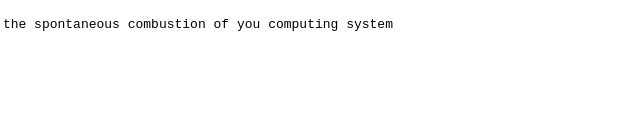
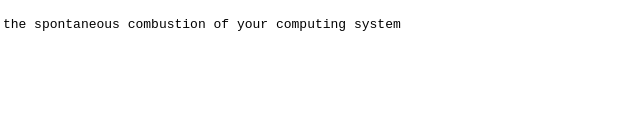
Before and after one commit to Sickmannnnnn/Evolution, a website: page EvoSim Directory/Canvas.html in a window 1280 px wide. Shown: the part 616-750 px from the top of the page, 559-1199 px from the left. Drawn offline with Linux system fonts and the light colour scheme.

Commit message:
Update Canvas.html
you-your

```diff
--- a/EvoSim Directory/Canvas.html
+++ b/EvoSim Directory/Canvas.html
@@ -12,7 +12,7 @@
         </h1>
         <canvas id = 'myCanvas'></canvas>
         <pre>
-            Do not click "Set Up Game" more than once it may result in the spontaneous combustion of you computing system
+            Do not click "Set Up Game" more than once it may result in the spontaneous combustion of your computing system
             Game buttons and sliders here
         </pre>
         <div id="keys">
```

» **Work instruction**:
Read the material above and copy out each line holding "computing".

» **The answer**:
-            Do not click "Set Up Game" more than once it may result in the spontaneous combustion of you computing system
+            Do not click "Set Up Game" more than once it may result in the spontaneous combustion of your computing system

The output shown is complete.